Web page revision data
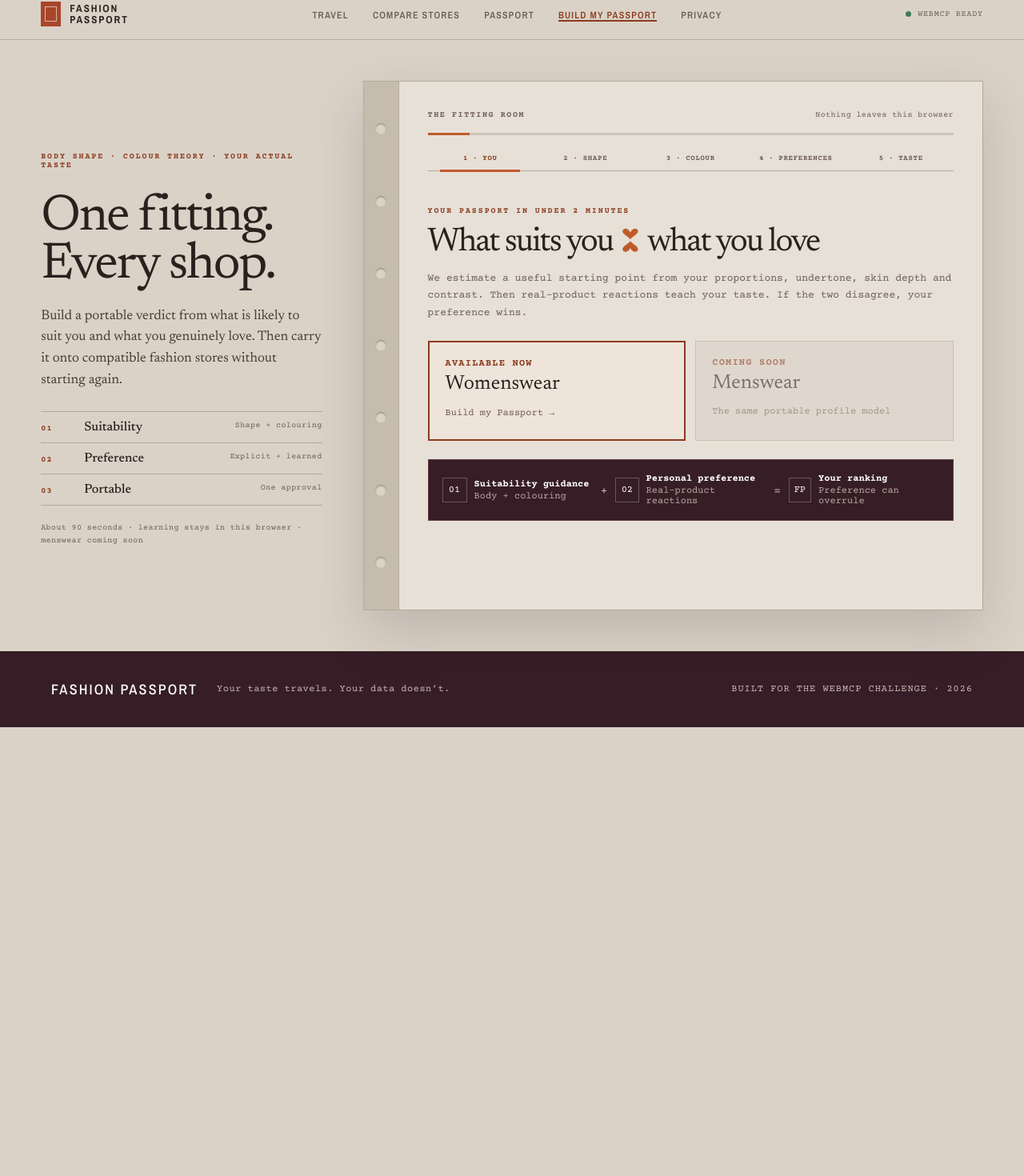
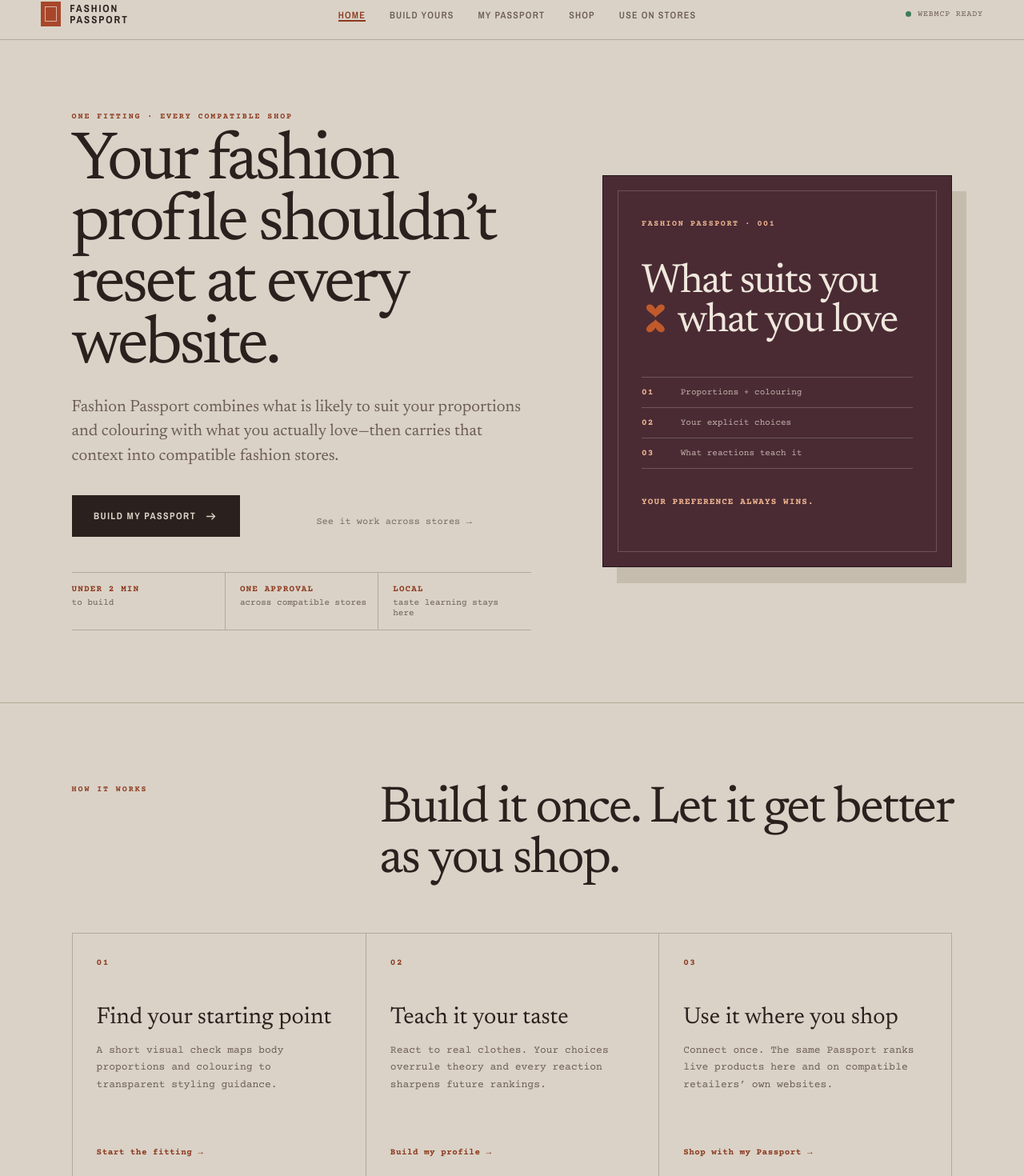
Before and after one commit to neelanjanabasu13/fashion-passport, a Next.js app: page / in a window 1280 px wide. Shown: the part 14-1484 px from the top of the page at 80% size. Before the commit the page ends 923 px from the top, so only its background shows below. Built offline with nearby package versions, Linux system fonts and the light colour scheme.

Commit message:
Fix landing journey and product explanation

```diff
--- a/src/app/page.tsx
+++ b/src/app/page.tsx
@@ -21,7 +21,7 @@ const STORE_SIGNALS = "fashion-passport:learned-avoid";
 const STORE_PROFILE = "fashion-passport:profile";
 const STORE_TASTE_VOTES = "fashion-passport:taste-votes";
 
-type View = "travel" | "shop" | "passport" | "taste" | "privacy";
+type View = "home" | "travel" | "shop" | "passport" | "taste" | "privacy";
 type Reaction = "up" | "down";
 const TASTE_TARGET = 20;
 /** A render batch for performance. Never a recommendation cap. */
@@ -175,6 +175,50 @@ function PassportView({ profile, learned, onRebuild }: { profile: FashionProfile
   );
 }
 
+function HomeView({ onboarded, onBuild, onPassport, onShop, onTravel }: { onboarded: boolean; onBuild: () => void; onPassport: () => void; onShop: () => void; onTravel: () => void }) {
+  return (
+    <main className="home-page">
+      <section className="home-hero">
+        <div className="home-hero-copy">
+          <p className="eyebrow">One fitting · every compatible shop</p>
+          <h1>Your fashion profile shouldn’t reset at every website.</h1>
+          <p>Fashion Passport combines what is likely to suit your proportions and colouring with what you actually love—then carries that context into compatible fashion stores.</p>
+          <div className="home-actions">
+            <button className="primary-button" onClick={onboarded ? onPassport : onBuild}>{onboarded ? "Open my Passport" : "Build my Passport"}<Icon name="arrow" /></button>
+            <button className="text-button" onClick={onTravel}>See it work across stores →</button>
+          </div>
+          <dl className="home-proof">
+            <div><dt>Under 2 min</dt><dd>to build</dd></div>
+            <div><dt>One approval</dt><dd>across compatible stores</dd></div>
+            <div><dt>Local</dt><dd>taste learning stays here</dd></div>
+          </dl>
+        </div>
+        <aside className="home-verdict" aria-label="How Fashion Passport ranks clothes">
+          <p>Fashion Passport · 001</p>
+          <h2>What suits you <span className="heart-cross" aria-label="times"><svg viewBox="0 0 24 30" aria-hidden="true"><path d="M12 14C10 11 3 8 3 4.5 3 1.8 6.5.5 8.8 2.2 10.3 3.2 11.2 4.5 12 6c.8-1.5 1.7-2.8 3.2-3.8C17.5.5 21 1.8 21 4.5 21 8 14 11 12 14Z"/><path d="M12 16c2 3 9 6 9 9.5 0 2.7-3.5 4-5.8 2.3-1.5-1-2.4-2.3-3.2-3.8-.8 1.5-1.7 2.8-3.2 3.8C6.5 29.5 3 28.2 3 25.5 3 22 10 19 12 16Z"/></svg></span> what you love</h2>
+          <div className="home-verdict-layers"><span><b>01</b> Proportions + colouring</span><span><b>02</b> Your explicit choices</span><span><b>03</b> What reactions teach it</span></div>
+          <strong>Your preference always wins.</strong>
+        </aside>
+      </section>
+
+      <section className="how-it-works">
+        <div className="how-heading"><p className="eyebrow">How it works</p><h2>Build it once. Let it get better as you shop.</h2></div>
+        <div className="how-steps">
+          <article><span>01</span><h3>Find your starting point</h3><p>A short visual check maps body proportions and colouring to transparent styling guidance.</p><button onClick={onBuild}>Start the fitting →</button></article>
+          <article><span>02</span><h3>Teach it your taste</h3><p>React to real clothes. Your choices overrule theory and every reaction sharpens future rankings.</p><button onClick={onboarded ? onPassport : onBuild}>{onboarded ? "See my profile" : "Build my profile"} →</button></article>
+          <article><span>03</span><h3>Use it where you shop</h3><p>Connect once. The same Passport ranks live products here and on compatible retailers’ own websites.</p><button onClick={onShop}>Shop with my Passport →</button></article>
+        </div>
+      </section>
+
+      <section className="home-problem">
+        <p className="eyebrow">The problem it removes</p>
+        <h2>No more repeating your size, budget, colours, cuts and dislikes at every store.</h2>
+        <button className="primary-button" onClick={onboarded ? onShop : onBuild}>{onboarded ? "Find my matches" : "Create my Passport"}<Icon name="arrow" /></button>
+      </section>
+    </main>
+  );
+}
+
 function TravelView({ connected, onConnect, onCompare }: { connected: boolean; onConnect: () => void; onCompare: () => void }) {
   const [storeUrl, setStoreUrl] = useState("");
   const openStore = (event: FormEvent) => {
@@ -186,7 +230,7 @@ function TravelView({ connected, onConnect, onCompare }: { connected: boolean; o
   };
   return (
     <main className="travel-page">
-      <section className="travel-hero"><p className="eyebrow"><Icon name="sparkle"/> The actual Passport experience</p><h1>Take it with you.</h1><p>Open a compatible Shopify store. Fashion Passport discovers its official endpoint and applies the same size, taste and suitability profile on the retailer’s own website.</p>
+      <section className="travel-hero"><p className="eyebrow"><Icon name="sparkle"/> The portability proof</p><h1>One Passport. Store to store.</h1><p>Open a compatible Shopify store. Fashion Passport discovers its official endpoint and applies the same size, taste and suitability profile on the retailer’s own website.</p>
         <div className={`travel-status ${connected ? "ready" : ""}`}><Icon name={connected ? "check" : "lock"}/><span><strong>{connected ? "Passport connected once" : "Connect once before travelling"}</strong>{connected ? "No new prompt when you change retailer, category, query or tab." : "One clear approval replaces repetitive retailer-by-retailer consent."}</span>{!connected && <button onClick={onConnect}>Connect once</button>}</div>
       </section>
       <section className="travel-demo">
@@ -451,9 +495,10 @@ function PrivacyView({ connected, onRevoke }: { connected: boolean; onRevoke: ()
 }
 
 export default function Home() {
-  const [view, setView] = useState<View>("taste");
+  const [view, setView] = useState<View>("home");
   const [retailerId, setRetailerId] = useState("all");
   const [connected, setConnected] = useState(false);
+  const [onboarded, setOnboarded] = useState(false);
   const [profile, setProfile] = useState<FashionProfile>(demoProfile);
   const [showApproval, setShowApproval] = useState(false);
   const [learnedAvoid, setLearnedAvoid] = useState<string[]>([]);
@@ -481,7 +526,7 @@ export default function Home() {
     const timer = window.setTimeout(() => {
       try {
         setConnected(localStorage.getItem(STORE_CONNECTED) === "true");
-        setView(localStorage.getItem(STORE_ONBOARDED) === "true" ? "travel" : "taste");
+        setOnboarded(localStorage.getItem(STORE_ONBOARDED) === "true");
         setLearnedAvoid(JSON.parse(localStorage.getItem(STORE_SIGNALS) || "[]"));
         setLearnedTaste(JSON.parse(localStorage.getItem(STORE_TASTE_VOTES) || "{}") as LearnedTaste);
         setProfile(readProfile(localStorage.getItem(STORE_PROFILE), demoProfile));
@@ -706,11 +751,12 @@ export default function Home() {
     setLastLearn(null);
   };
   const revoke = () => { setConnected(false); localStorage.removeItem(STORE_CONNECTED); document.dispatchEvent(new Event("fashion-passport:connection-changed")); setLiveProducts([]); setCatalogueState("idle"); };
-  const finishOnboarding = () => { localStorage.setItem(STORE_ONBOARDED, "true"); try { setLearnedAvoid(JSON.parse(localStorage.getItem(STORE_SIGNALS) || "[]")); } catch { /* Keep the stable profile. */ } setView("travel"); };
+  const finishOnboarding = () => { localStorage.setItem(STORE_ONBOARDED, "true"); setOnboarded(true); try { setLearnedAvoid(JSON.parse(localStorage.getItem(STORE_SIGNALS) || "[]")); } catch { /* Keep the stable profile. */ } setView("passport"); };
 
   return (
     <div className="app-shell">
-      <header className="topbar"><button className="brand" onClick={() => setView("travel")}><span><Icon name="passport" /></span><strong>Fashion<br/>Passport</strong></button><nav>{(["travel", "shop", "passport", "taste", "privacy"] as View[]).map((item) => <button key={item} className={view === item ? "active" : ""} onClick={() => setView(item)}>{item === "shop" ? "Compare stores" : item === "taste" ? "Build my Passport" : item[0].toUpperCase() + item.slice(1)}</button>)}</nav><div className="webmcp-pill"><i></i><span>WebMCP ready</span></div></header>
+      <header className="topbar"><button className="brand" onClick={() => setView("home")}><span><Icon name="passport" /></span><strong>Fashion<br/>Passport</strong></button><nav>{(["home", "taste", "passport", "shop", "travel"] as View[]).map((item) => <button key={item} className={view === item ? "active" : ""} onClick={() => setView(item)}>{item === "taste" ? "Build yours" : item === "passport" ? "My Passport" : item === "shop" ? "Shop" : item === "travel" ? "Use on stores" : "Home"}</button>)}</nav><div className="webmcp-pill"><i></i><span>WebMCP ready</span></div></header>
+      {view === "home" && <HomeView onboarded={onboarded} onBuild={() => setView("taste")} onPassport={() => setView("passport")} onShop={() => setView("shop")} onTravel={() => setView("travel")} />}
       {view === "travel" && <TravelView connected={connected} onConnect={() => setShowApproval(true)} onCompare={() => setView("shop")}/>}
       {view === "passport" && <PassportView profile={profile} learned={learnedTaste} onRebuild={() => setView("taste")} />}
       {view === "taste" && <TasteView profile={profile} onProfile={setProfile} onDone={finishOnboarding} />}
@@ -761,7 +807,7 @@ export default function Home() {
           </> : <section className={`live-site-only ${catalogueState === "error" ? "has-error" : ""}`}><div className="live-site-icon"><Icon name={catalogueState === "error" ? "close" : "external"} /></div><p className="eyebrow">{catalogueState === "error" ? "Live connection needs another try" : "Retailer-owned products only"}</p><h2>{catalogueState === "error" ? catalogueError : `Search ${retailers.length} live fashion stores together.`}</h2><p>{catalogueState === "error" ? "No cached or invented products have replaced the retailer response." : "Connect once. Fashion Passport calls every verified retailer-owned Shopify endpoint, enforces the requested garment category, and ranks what comes back. Every qualifying product stays reachable through the tiers and Load more."}</p>{connected ? <button className="primary-button" onClick={() => void loadCatalogue(query)}>Search live stores <Icon name="arrow" /></button> : <button className="primary-button" onClick={() => setShowApproval(true)}>Connect once <Icon name="arrow" /></button>}<small>For the on-site experience, load the extension and open any compatible Shopify store.</small></section>}
         </section>
       </main>}
-      <footer><span>Fashion Passport</span><p>Your taste travels. Your data doesn’t.</p><div>Built for the WebMCP Challenge · 2026</div></footer>
+      <footer><span>Fashion Passport</span><p>Your taste travels. Your data doesn’t.</p><button onClick={() => setView("privacy")}>Privacy &amp; permissions</button><div>Built for the WebMCP Challenge · 2026</div></footer>
       {showApproval && (
         <ApprovalModal profile={profile} onApprove={connectPassport} onClose={() => setShowApproval(false)}/>
       )}
--- a/src/app/verdict.css
+++ b/src/app/verdict.css
@@ -11,6 +11,15 @@
 .primary-button,.search-box button{border:1px solid var(--ink);border-radius:0;background:var(--ink);color:var(--plaster);box-shadow:none;font:700 12px var(--cond);letter-spacing:.12em;text-transform:uppercase}
 .primary-button:hover,.search-box button:hover{background:transparent;color:var(--ink)}.text-button{font-family:var(--type)}
 footer{background:var(--curtain-2);font-family:var(--type);letter-spacing:.04em}footer>span{font-family:var(--cond);text-transform:uppercase;letter-spacing:.12em}
+footer button{border:0;background:transparent;color:inherit;text-decoration:underline;text-underline-offset:3px;cursor:pointer;font:inherit}
+
+.home-page{background:var(--plaster);min-height:calc(100vh - 64px)}
+.home-hero{min-height:660px;padding:clamp(52px,7vw,104px) clamp(24px,7vw,108px);display:grid;grid-template-columns:minmax(0,1.05fr) minmax(420px,.8fr);gap:clamp(44px,7vw,110px);align-items:center;border-bottom:1px solid var(--plaster-4)}
+.home-hero-copy{max-width:760px}.home-hero-copy h1{margin:14px 0 22px;font:400 clamp(53px,6.6vw,98px)/.91 var(--serif);letter-spacing:-.045em;text-wrap:balance}.home-hero-copy>p:not(.eyebrow){max-width:660px;margin:0;font:400 clamp(17px,1.6vw,22px)/1.48 var(--serif);color:var(--ink-soft)}
+.home-actions{display:flex;gap:22px;align-items:center;margin:34px 0}.home-actions .primary-button{min-width:210px}.home-proof{margin:44px 0 0;display:grid;grid-template-columns:repeat(3,1fr);border-block:1px solid var(--plaster-4)}.home-proof>div{padding:14px 14px 14px 0}.home-proof>div+div{padding-left:18px;border-left:1px solid var(--plaster-4)}.home-proof dt{font:700 11px var(--type);letter-spacing:.1em;text-transform:uppercase;color:var(--stamp)}.home-proof dd{margin:4px 0 0;font:400 11px var(--type);color:var(--ink-soft)}
+.home-verdict{position:relative;min-height:490px;padding:54px 48px;background:var(--curtain);color:var(--light);border:1px solid #25131a;box-shadow:18px 20px 0 var(--plaster-3)}.home-verdict:before{content:"";position:absolute;inset:18px;border:1px solid #f0e8dd35;pointer-events:none}.home-verdict>p{margin:0 0 44px;font:700 10px var(--type);letter-spacing:.16em;text-transform:uppercase;color:#f2b892}.home-verdict h2{max-width:500px;margin:0;font:400 clamp(38px,4vw,63px)/.96 var(--serif);letter-spacing:-.035em}.home-verdict .heart-cross svg{width:.6em}.home-verdict-layers{display:grid;gap:0;margin:44px 0 32px;border-top:1px solid #f0e8dd38}.home-verdict-layers span{padding:12px 0;border-bottom:1px solid #f0e8dd38;font:400 11px var(--type);color:var(--light-soft)}.home-verdict-layers b{display:inline-block;width:42px;color:#f2b892;letter-spacing:.1em}.home-verdict>strong{font:700 11px var(--type);letter-spacing:.1em;text-transform:uppercase;color:#f2b892}
+.how-it-works{padding:clamp(70px,8vw,118px) clamp(24px,7vw,108px);border-bottom:1px solid var(--plaster-4)}.how-heading{display:grid;grid-template-columns:.65fr 1.35fr;gap:40px;align-items:start;margin-bottom:60px}.how-heading h2{max-width:850px;margin:0;font:400 clamp(40px,5vw,70px)/.98 var(--serif);letter-spacing:-.035em}.how-steps{display:grid;grid-template-columns:repeat(3,1fr);border:1px solid var(--plaster-4)}.how-steps article{min-height:310px;padding:30px;display:flex;flex-direction:column}.how-steps article+article{border-left:1px solid var(--plaster-4)}.how-steps article>span{font:700 11px var(--type);letter-spacing:.15em;color:var(--stamp)}.how-steps h3{margin:48px 0 14px;font:400 29px/1.05 var(--serif)}.how-steps p{margin:0 0 26px;font:400 13px/1.65 var(--type);color:var(--ink-soft)}.how-steps button{margin-top:auto;align-self:flex-start;border:0;background:transparent;padding:0;color:var(--stamp);font:700 11px var(--type);letter-spacing:.04em;cursor:pointer}
+.home-problem{padding:clamp(70px,8vw,118px) clamp(24px,7vw,108px);display:grid;grid-template-columns:.55fr 1.5fr auto;gap:44px;align-items:center;background:var(--plaster-2)}.home-problem h2{margin:0;max-width:900px;font:400 clamp(35px,4.5vw,64px)/1 var(--serif);letter-spacing:-.035em}.home-problem .primary-button{white-space:nowrap}
 
 .verdict-onboarding{min-height:calc(100vh - 64px);width:100%;max-width:none;padding:clamp(28px,4vw,58px);display:grid;grid-template-columns:minmax(250px,.68fr) minmax(660px,1.5fr);gap:clamp(28px,4vw,62px);align-items:center;background:var(--plaster)}
 .verdict-intro-copy{max-width:470px;display:flex;flex-direction:column;gap:20px}.verdict-intro-copy h1{margin:0;font:400 clamp(43px,5vw,76px)/.94 var(--serif);letter-spacing:-.035em;text-wrap:balance}
@@ -83,6 +92,6 @@ footer{background:var(--curtain-2);font-family:var(--type);letter-spacing:.04em}
 .verified-destinations a{min-height:96px;display:flex;flex-direction:column;justify-content:center;align-items:center;text-align:center;border:2px solid var(--stamp);color:var(--stamp);transform:rotate(-1deg)}.verified-destinations a:nth-child(3n){transform:rotate(1.5deg)}.verified-destinations svg{display:none}
 .privacy-principles article,.access-panel{border-radius:0;background:var(--plaster-2);border-color:var(--plaster-4)}.privacy-principles p,.privacy-principles article>span,.access-panel{font-family:var(--type)}.access-panel{background:var(--curtain-2)}
 
-@media(max-width:1180px){.verdict-onboarding{grid-template-columns:1fr;align-items:start}.verdict-intro-copy{max-width:760px}.verdict-stage-page{max-height:none}}
+@media(max-width:1180px){.home-hero{grid-template-columns:1fr}.home-verdict{width:min(680px,100%)}.home-problem{grid-template-columns:1fr}.verdict-onboarding{grid-template-columns:1fr;align-items:start}.verdict-intro-copy{max-width:760px}.verdict-stage-page{max-height:none}}
 @media(max-width:820px){.verdict-onboarding{padding:22px 14px 60px}.verdict-stage,.bound-book{grid-template-columns:28px minmax(0,1fr)}.book-spine{gap:18px}.book-spine i{width:10px;height:10px}.verdict-stage-page{min-height:auto;padding:20px 16px 26px}.verdict-stage .onboarding-progress{overflow-x:auto}.verdict-stage .onboarding-progress span{min-width:76px}.passport-layout.book-page{grid-template-columns:1fr;padding:20px 16px 30px}.passport-bound-book .book-spine{min-height:0}.verdict-passport-page .page-heading h1{white-space:normal}}
-@media(max-width:700px){.topbar{height:auto;min-height:64px;flex-wrap:wrap;gap:10px;padding-block:10px}.topbar nav{order:3;width:100%;height:38px;gap:7px;justify-content:flex-start;overflow:visible}.topbar nav button{font-size:8px}.brand strong{display:block}.verdict-onboarding{min-height:calc(100vh - 102px)}.verdict-intro-copy{gap:14px}.verdict-intro-copy h1{font-size:46px}.verdict-proof dd{flex-direction:column;gap:2px}.verdict-stage .body-answers{grid-template-columns:repeat(2,minmax(0,1fr))}.verdict-stage .body-answers button{min-height:0}.verdict-stage .colour-questions fieldset>div{grid-template-columns:1fr}.verdict-stage .taste-card{height:420px}.foundation-results,.scope-choice{grid-template-columns:1fr}.product-grid{padding-inline:16px}}
+@media(max-width:700px){.topbar{height:auto;min-height:64px;flex-wrap:wrap;gap:10px;padding-block:10px}.topbar nav{order:3;width:100%;height:38px;gap:9px;justify-content:flex-start;overflow-x:auto}.topbar nav button{font-size:8px;white-space:nowrap}.brand strong{display:block}.home-hero{min-height:0;padding:52px 20px 70px;gap:52px}.home-hero-copy h1{font-size:51px}.home-actions{align-items:flex-start;flex-direction:column}.home-proof{grid-template-columns:1fr}.home-proof>div+div{padding-left:0;border-left:0;border-top:1px solid var(--plaster-4)}.home-verdict{min-height:430px;padding:44px 30px;box-shadow:10px 12px 0 var(--plaster-3)}.how-it-works{padding:70px 20px}.how-heading{grid-template-columns:1fr;gap:16px}.how-steps{grid-template-columns:1fr}.how-steps article{min-height:270px}.how-steps article+article{border-left:0;border-top:1px solid var(--plaster-4)}.home-problem{padding:70px 20px}.verdict-onboarding{min-height:calc(100vh - 102px)}.verdict-intro-copy{gap:14px}.verdict-intro-copy h1{font-size:46px}.verdict-proof dd{flex-direction:column;gap:2px}.verdict-stage .body-answers{grid-template-columns:repeat(2,minmax(0,1fr))}.verdict-stage .body-answers button{min-height:0}.verdict-stage .colour-questions fieldset>div{grid-template-columns:1fr}.verdict-stage .taste-card{height:420px}.foundation-results,.scope-choice{grid-template-columns:1fr}.product-grid{padding-inline:16px}}
```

▸ **Task item**:
Some of the data mentions "suitability". Copy every line where it does.

▸ **Exercise solution**:
-      <section className="travel-hero"><p className="eyebrow"><Icon name="sparkle"/> The actual Passport experience</p><h1>Take it with you.</h1><p>Open a compatible Shopify store. Fashion Passport discovers its official endpoint and applies the same size, taste and suitability profile on the retailer’s own website.</p>
+      <section className="travel-hero"><p className="eyebrow"><Icon name="sparkle"/> The portability proof</p><h1>One Passport. Store to store.</h1><p>Open a compatible Shopify store. Fashion Passport discovers its official endpoint and applies the same size, taste and suitability profile on the retailer’s own website.</p>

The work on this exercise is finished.